__WORK TO BE COMPLETED__.
Each line of the records that holds "getString" should be shown in full.

Version difference data
********************
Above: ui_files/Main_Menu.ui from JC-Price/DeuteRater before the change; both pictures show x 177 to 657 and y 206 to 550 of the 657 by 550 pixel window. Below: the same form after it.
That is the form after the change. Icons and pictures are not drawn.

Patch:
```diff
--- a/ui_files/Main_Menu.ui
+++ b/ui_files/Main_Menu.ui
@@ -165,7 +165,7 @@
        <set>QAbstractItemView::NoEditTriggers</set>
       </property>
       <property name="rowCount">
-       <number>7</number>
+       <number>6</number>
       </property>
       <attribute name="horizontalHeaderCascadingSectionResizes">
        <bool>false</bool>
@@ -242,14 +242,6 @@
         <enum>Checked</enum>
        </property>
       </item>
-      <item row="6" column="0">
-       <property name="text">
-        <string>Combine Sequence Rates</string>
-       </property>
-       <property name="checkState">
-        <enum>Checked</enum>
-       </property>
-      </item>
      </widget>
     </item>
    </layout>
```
********************
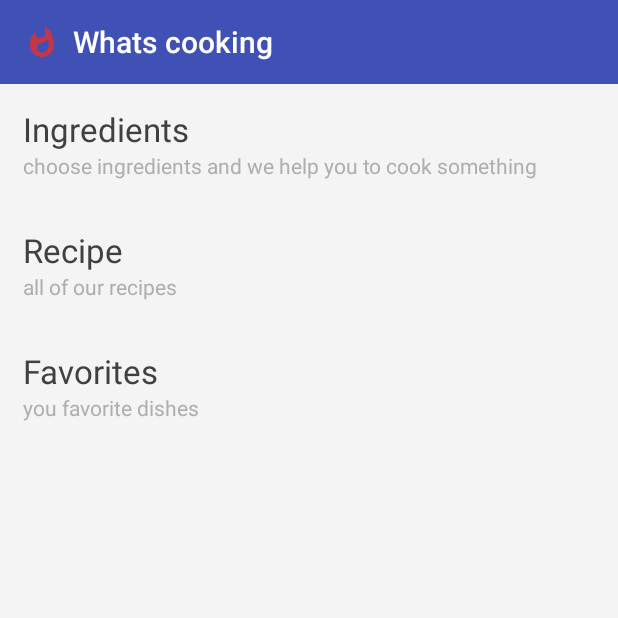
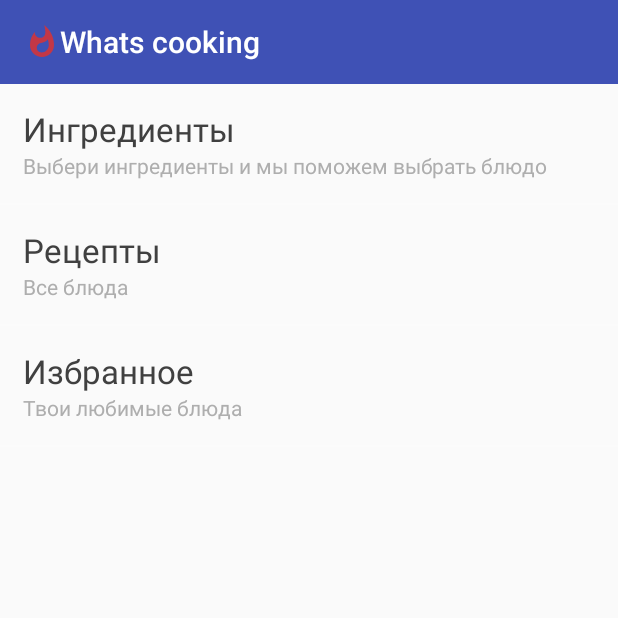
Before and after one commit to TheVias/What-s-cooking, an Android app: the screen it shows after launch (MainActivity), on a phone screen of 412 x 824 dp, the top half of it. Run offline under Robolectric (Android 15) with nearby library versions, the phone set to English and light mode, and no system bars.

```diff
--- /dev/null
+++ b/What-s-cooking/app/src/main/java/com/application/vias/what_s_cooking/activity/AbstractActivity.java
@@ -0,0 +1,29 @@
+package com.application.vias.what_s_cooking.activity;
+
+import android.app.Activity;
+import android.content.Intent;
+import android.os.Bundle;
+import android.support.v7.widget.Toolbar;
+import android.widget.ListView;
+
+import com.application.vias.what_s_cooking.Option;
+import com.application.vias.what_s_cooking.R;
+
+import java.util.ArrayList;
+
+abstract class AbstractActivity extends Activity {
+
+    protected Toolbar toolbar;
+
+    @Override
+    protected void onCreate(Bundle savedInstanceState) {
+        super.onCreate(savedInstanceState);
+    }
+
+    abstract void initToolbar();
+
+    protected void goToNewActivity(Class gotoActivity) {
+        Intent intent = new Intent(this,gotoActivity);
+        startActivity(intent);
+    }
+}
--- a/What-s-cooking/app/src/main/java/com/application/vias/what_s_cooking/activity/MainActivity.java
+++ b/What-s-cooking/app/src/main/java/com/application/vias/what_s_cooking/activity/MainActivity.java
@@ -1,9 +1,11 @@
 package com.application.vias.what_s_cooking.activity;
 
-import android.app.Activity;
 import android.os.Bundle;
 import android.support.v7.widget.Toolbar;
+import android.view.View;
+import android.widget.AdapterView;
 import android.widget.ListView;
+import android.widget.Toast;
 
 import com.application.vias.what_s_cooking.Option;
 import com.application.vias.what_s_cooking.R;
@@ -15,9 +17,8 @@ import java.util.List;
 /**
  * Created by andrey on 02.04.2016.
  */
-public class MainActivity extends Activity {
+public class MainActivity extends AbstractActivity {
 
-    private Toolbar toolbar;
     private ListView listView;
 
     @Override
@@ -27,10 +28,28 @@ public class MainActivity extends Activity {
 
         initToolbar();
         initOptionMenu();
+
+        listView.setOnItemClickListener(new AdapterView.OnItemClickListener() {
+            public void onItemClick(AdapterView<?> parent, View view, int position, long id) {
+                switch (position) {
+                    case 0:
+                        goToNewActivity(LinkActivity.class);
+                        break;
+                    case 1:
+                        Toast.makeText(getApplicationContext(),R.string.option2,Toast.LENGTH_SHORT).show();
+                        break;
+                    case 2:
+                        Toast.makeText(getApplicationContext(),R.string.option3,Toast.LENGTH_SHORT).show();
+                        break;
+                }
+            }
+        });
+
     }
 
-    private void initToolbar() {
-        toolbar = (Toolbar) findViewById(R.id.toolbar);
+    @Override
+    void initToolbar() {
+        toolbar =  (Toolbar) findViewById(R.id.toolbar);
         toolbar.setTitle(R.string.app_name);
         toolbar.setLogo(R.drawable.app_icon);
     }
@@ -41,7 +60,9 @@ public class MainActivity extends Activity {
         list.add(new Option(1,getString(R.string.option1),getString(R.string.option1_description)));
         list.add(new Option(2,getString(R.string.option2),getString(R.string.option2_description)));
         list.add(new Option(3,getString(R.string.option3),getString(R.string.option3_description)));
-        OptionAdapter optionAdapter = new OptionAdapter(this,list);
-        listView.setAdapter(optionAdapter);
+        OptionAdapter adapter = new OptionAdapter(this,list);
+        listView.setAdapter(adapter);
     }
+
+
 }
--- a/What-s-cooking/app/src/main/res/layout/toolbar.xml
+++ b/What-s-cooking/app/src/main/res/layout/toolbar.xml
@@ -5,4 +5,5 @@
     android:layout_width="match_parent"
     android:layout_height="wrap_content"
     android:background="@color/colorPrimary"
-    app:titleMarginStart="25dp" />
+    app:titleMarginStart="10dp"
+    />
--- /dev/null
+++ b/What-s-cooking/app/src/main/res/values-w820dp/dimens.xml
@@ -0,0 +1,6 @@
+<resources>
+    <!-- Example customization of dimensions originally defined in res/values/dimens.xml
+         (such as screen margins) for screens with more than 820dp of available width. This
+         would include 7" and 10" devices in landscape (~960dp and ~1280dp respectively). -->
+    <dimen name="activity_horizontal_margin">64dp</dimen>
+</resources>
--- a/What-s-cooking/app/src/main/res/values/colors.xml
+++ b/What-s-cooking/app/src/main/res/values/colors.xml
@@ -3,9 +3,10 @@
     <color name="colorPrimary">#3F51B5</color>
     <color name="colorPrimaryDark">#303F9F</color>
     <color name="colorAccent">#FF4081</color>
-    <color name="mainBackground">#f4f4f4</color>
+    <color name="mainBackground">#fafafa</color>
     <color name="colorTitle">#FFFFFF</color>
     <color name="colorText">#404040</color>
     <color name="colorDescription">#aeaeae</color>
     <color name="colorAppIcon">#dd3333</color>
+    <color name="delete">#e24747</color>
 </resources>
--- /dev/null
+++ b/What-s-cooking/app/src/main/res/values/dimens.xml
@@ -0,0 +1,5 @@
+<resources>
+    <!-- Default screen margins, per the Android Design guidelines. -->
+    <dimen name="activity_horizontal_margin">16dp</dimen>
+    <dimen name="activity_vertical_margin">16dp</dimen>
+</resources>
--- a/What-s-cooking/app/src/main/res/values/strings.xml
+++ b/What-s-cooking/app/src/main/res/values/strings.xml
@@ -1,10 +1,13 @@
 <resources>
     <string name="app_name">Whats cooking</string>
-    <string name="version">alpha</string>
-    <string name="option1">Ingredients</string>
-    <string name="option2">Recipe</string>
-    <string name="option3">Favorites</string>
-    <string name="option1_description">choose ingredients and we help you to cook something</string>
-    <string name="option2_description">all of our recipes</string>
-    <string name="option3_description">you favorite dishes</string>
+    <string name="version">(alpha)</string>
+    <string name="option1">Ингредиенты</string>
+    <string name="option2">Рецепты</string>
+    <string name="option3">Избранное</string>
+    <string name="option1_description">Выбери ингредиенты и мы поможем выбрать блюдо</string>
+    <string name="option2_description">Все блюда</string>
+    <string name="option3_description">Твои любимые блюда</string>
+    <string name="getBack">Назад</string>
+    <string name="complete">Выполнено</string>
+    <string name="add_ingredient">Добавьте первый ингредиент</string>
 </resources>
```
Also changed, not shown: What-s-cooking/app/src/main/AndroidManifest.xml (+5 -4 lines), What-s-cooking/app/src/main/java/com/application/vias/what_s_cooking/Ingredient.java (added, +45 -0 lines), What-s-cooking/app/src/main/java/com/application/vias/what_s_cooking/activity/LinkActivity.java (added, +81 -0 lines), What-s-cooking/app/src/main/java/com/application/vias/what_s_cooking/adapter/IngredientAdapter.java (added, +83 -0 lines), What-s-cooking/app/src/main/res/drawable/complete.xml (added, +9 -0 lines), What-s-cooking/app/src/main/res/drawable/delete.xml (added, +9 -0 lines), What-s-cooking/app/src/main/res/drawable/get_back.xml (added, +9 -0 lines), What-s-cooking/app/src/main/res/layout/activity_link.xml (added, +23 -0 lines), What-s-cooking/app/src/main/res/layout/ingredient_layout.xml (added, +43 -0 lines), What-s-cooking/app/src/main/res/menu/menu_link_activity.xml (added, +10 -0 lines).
********************
__RESPONSE TO THE EXERCISE__.
         list.add(new Option(1,getString(R.string.option1),getString(R.string.option1_description)));
         list.add(new Option(2,getString(R.string.option2),getString(R.string.option2_description)));
         list.add(new Option(3,getString(R.string.option3),getString(R.string.option3_description)));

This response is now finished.